WHAT THE EXERCISE ASKS
Repeat the records below verbatim and include no pictures.

INPUT MATERIAL
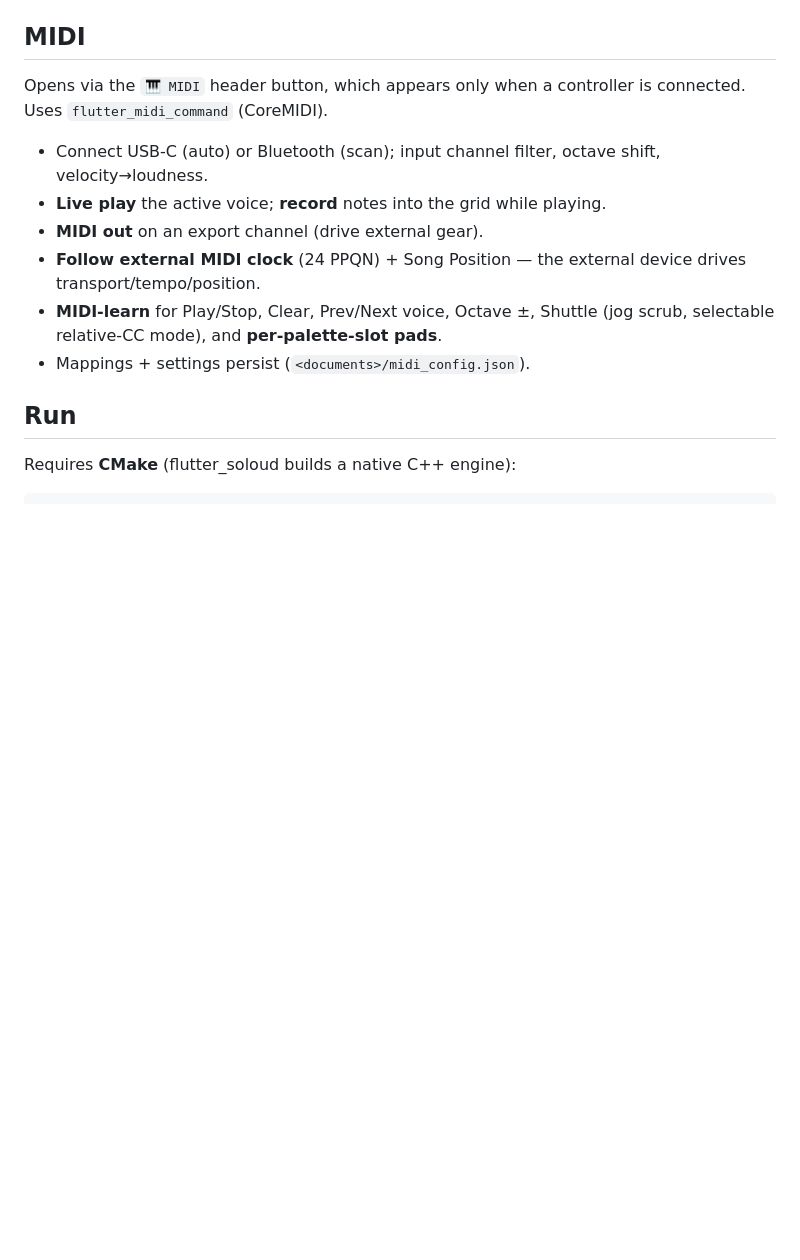
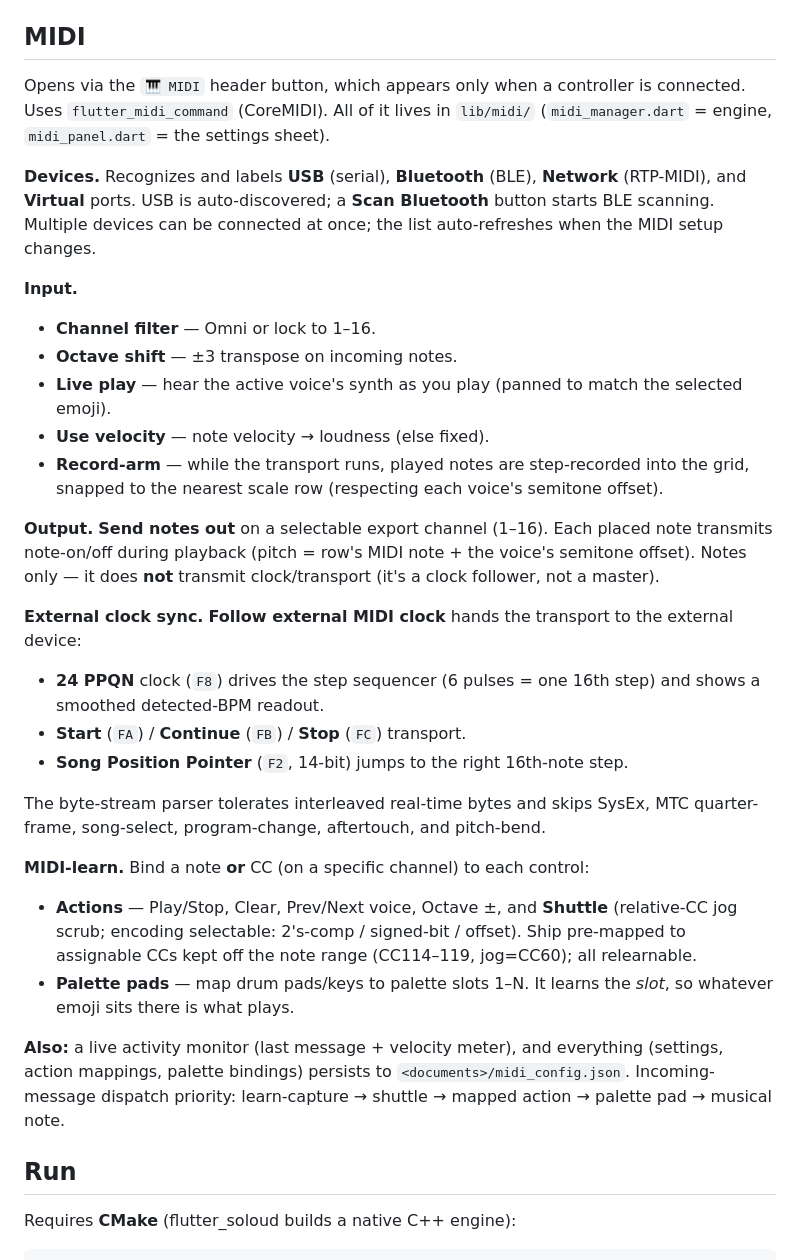
Before and after one commit to madewith-bestpractice/emojio-composer, a Markdown page: app/README.md, the part around the change. GitHub-like rendering; blank space fills up the shorter version.

Commit message:
Docs: expand the README MIDI section to the full feature set
Flesh out the existing summary to cover device types (USB/BLE/Network/Virtual),
the full input/output/sync options, the transport bytes handled (24 PPQN + SPP +
Start/Stop/Continue), the byte-stream parser's tolerance, MIDI-learn for actions
and palette pads (incl. the shuttle's relative-CC modes and default CCs), the
activity monitor, persistence, and the incoming-message dispatch priority.

Co-Authored-By: Claude Opus 4.8 (1M context) <noreply@anthropic.com>

```diff
--- a/app/README.md
+++ b/app/README.md
@@ -22,16 +22,51 @@ original Tone.js voices, baked to samples and played natively via
 
 ## MIDI
 Opens via the `🎹 MIDI` header button, which appears only when a controller is
-connected. Uses `flutter_midi_command` (CoreMIDI).
-- Connect USB-C (auto) or Bluetooth (scan); input channel filter, octave shift,
-  velocity→loudness.
-- **Live play** the active voice; **record** notes into the grid while playing.
-- **MIDI out** on an export channel (drive external gear).
-- **Follow external MIDI clock** (24 PPQN) + Song Position — the external device
-  drives transport/tempo/position.
-- **MIDI-learn** for Play/Stop, Clear, Prev/Next voice, Octave ±, Shuttle
-  (jog scrub, selectable relative-CC mode), and **per-palette-slot pads**.
-- Mappings + settings persist (`<documents>/midi_config.json`).
+connected. Uses `flutter_midi_command` (CoreMIDI). All of it lives in
+`lib/midi/` (`midi_manager.dart` = engine, `midi_panel.dart` = the settings sheet).
+
+**Devices.** Recognizes and labels **USB** (serial), **Bluetooth** (BLE),
+**Network** (RTP-MIDI), and **Virtual** ports. USB is auto-discovered; a **Scan
+Bluetooth** button starts BLE scanning. Multiple devices can be connected at
+once; the list auto-refreshes when the MIDI setup changes.
+
+**Input.**
+- **Channel filter** — Omni or lock to 1–16.
+- **Octave shift** — ±3 transpose on incoming notes.
+- **Live play** — hear the active voice's synth as you play (panned to match the
+  selected emoji).
+- **Use velocity** — note velocity → loudness (else fixed).
+- **Record-arm** — while the transport runs, played notes are step-recorded into
+  the grid, snapped to the nearest scale row (respecting each voice's semitone
+  offset).
+
+**Output.** **Send notes out** on a selectable export channel (1–16). Each placed
+note transmits note-on/off during playback (pitch = row's MIDI note + the voice's
+semitone offset). Notes only — it does **not** transmit clock/transport (it's a
+clock follower, not a master).
+
+**External clock sync.** **Follow external MIDI clock** hands the transport to the
+external device:
+- **24 PPQN** clock (`F8`) drives the step sequencer (6 pulses = one 16th step)
+  and shows a smoothed detected-BPM readout.
+- **Start** (`FA`) / **Continue** (`FB`) / **Stop** (`FC`) transport.
+- **Song Position Pointer** (`F2`, 14-bit) jumps to the right 16th-note step.
+
+The byte-stream parser tolerates interleaved real-time bytes and skips SysEx,
+MTC quarter-frame, song-select, program-change, aftertouch, and pitch-bend.
+
+**MIDI-learn.** Bind a note **or** CC (on a specific channel) to each control:
+- **Actions** — Play/Stop, Clear, Prev/Next voice, Octave ±, and **Shuttle**
+  (relative-CC jog scrub; encoding selectable: 2's-comp / signed-bit / offset).
+  Ship pre-mapped to assignable CCs kept off the note range (CC114–119, jog=CC60);
+  all relearnable.
+- **Palette pads** — map drum pads/keys to palette slots 1–N. It learns the
+  *slot*, so whatever emoji sits there is what plays.
+
+**Also:** a live activity monitor (last message + velocity meter), and everything
+(settings, action mappings, palette bindings) persists to
+`<documents>/midi_config.json`. Incoming-message dispatch priority:
+learn-capture → shuttle → mapped action → palette pad → musical note.
 
 ## Run
 Requires **CMake** (flutter_soloud builds a native C++ engine):
```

ANSWER AREA
Before and after one commit to madewith-bestpractice/emojio-composer, a Markdown page: app/README.md, the part around the change. GitHub-like rendering; blank space fills up the shorter version.

Commit message:
Docs: expand the README MIDI section to the full feature set
Flesh out the existing summary to cover device types (USB/BLE/Network/Virtual),
the full input/output/sync options, the transport bytes handled (24 PPQN + SPP +
Start/Stop/Continue), the byte-stream parser's tolerance, MIDI-learn for actions
and palette pads (incl. the shuttle's relative-CC modes and default CCs), the
activity monitor, persistence, and the incoming-message dispatch priority.

Co-Authored-By: Claude Opus 4.8 (1M context) <noreply@anthropic.com>

```diff
--- a/app/README.md
+++ b/app/README.md
@@ -22,16 +22,51 @@ original Tone.js voices, baked to samples and played natively via
 
 ## MIDI
 Opens via the `🎹 MIDI` header button, which appears only when a controller is
-connected. Uses `flutter_midi_command` (CoreMIDI).
-- Connect USB-C (auto) or Bluetooth (scan); input channel filter, octave shift,
-  velocity→loudness.
-- **Live play** the active voice; **record** notes into the grid while playing.
-- **MIDI out** on an export channel (drive external gear).
-- **Follow external MIDI clock** (24 PPQN) + Song Position — the external device
-  drives transport/tempo/position.
-- **MIDI-learn** for Play/Stop, Clear, Prev/Next voice, Octave ±, Shuttle
-  (jog scrub, selectable relative-CC mode), and **per-palette-slot pads**.
-- Mappings + settings persist (`<documents>/midi_config.json`).
+connected. Uses `flutter_midi_command` (CoreMIDI). All of it lives in
+`lib/midi/` (`midi_manager.dart` = engine, `midi_panel.dart` = the settings sheet).
+
+**Devices.** Recognizes and labels **USB** (serial), **Bluetooth** (BLE),
+**Network** (RTP-MIDI), and **Virtual** ports. USB is auto-discovered; a **Scan
+Bluetooth** button starts BLE scanning. Multiple devices can be connected at
+once; the list auto-refreshes when the MIDI setup changes.
+
+**Input.**
+- **Channel filter** — Omni or lock to 1–16.
+- **Octave shift** — ±3 transpose on incoming notes.
+- **Live play** — hear the active voice's synth as you play (panned to match the
+  selected emoji).
+- **Use velocity** — note velocity → loudness (else fixed).
+- **Record-arm** — while the transport runs, played notes are step-recorded into
+  the grid, snapped to the nearest scale row (respecting each voice's semitone
+  offset).
+
+**Output.** **Send notes out** on a selectable export channel (1–16). Each placed
+note transmits note-on/off during playback (pitch = row's MIDI note + the voice's
+semitone offset). Notes only — it does **not** transmit clock/transport (it's a
+clock follower, not a master).
+
+**External clock sync.** **Follow external MIDI clock** hands the transport to the
+external device:
+- **24 PPQN** clock (`F8`) drives the step sequencer (6 pulses = one 16th step)
+  and shows a smoothed detected-BPM readout.
+- **Start** (`FA`) / **Continue** (`FB`) / **Stop** (`FC`) transport.
+- **Song Position Pointer** (`F2`, 14-bit) jumps to the right 16th-note step.
+
+The byte-stream parser tolerates interleaved real-time bytes and skips SysEx,
+MTC quarter-frame, song-select, program-change, aftertouch, and pitch-bend.
+
+**MIDI-learn.** Bind a note **or** CC (on a specific channel) to each control:
+- **Actions** — Play/Stop, Clear, Prev/Next voice, Octave ±, and **Shuttle**
+  (relative-CC jog scrub; encoding selectable: 2's-comp / signed-bit / offset).
+  Ship pre-mapped to assignable CCs kept off the note range (CC114–119, jog=CC60);
+  all relearnable.
+- **Palette pads** — map drum pads/keys to palette slots 1–N. It learns the
+  *slot*, so whatever emoji sits there is what plays.
+
+**Also:** a live activity monitor (last message + velocity meter), and everything
+(settings, action mappings, palette bindings) persists to
+`<documents>/midi_config.json`. Incoming-message dispatch priority:
+learn-capture → shuttle → mapped action → palette pad → musical note.
 
 ## Run
 Requires **CMake** (flutter_soloud builds a native C++ engine):
```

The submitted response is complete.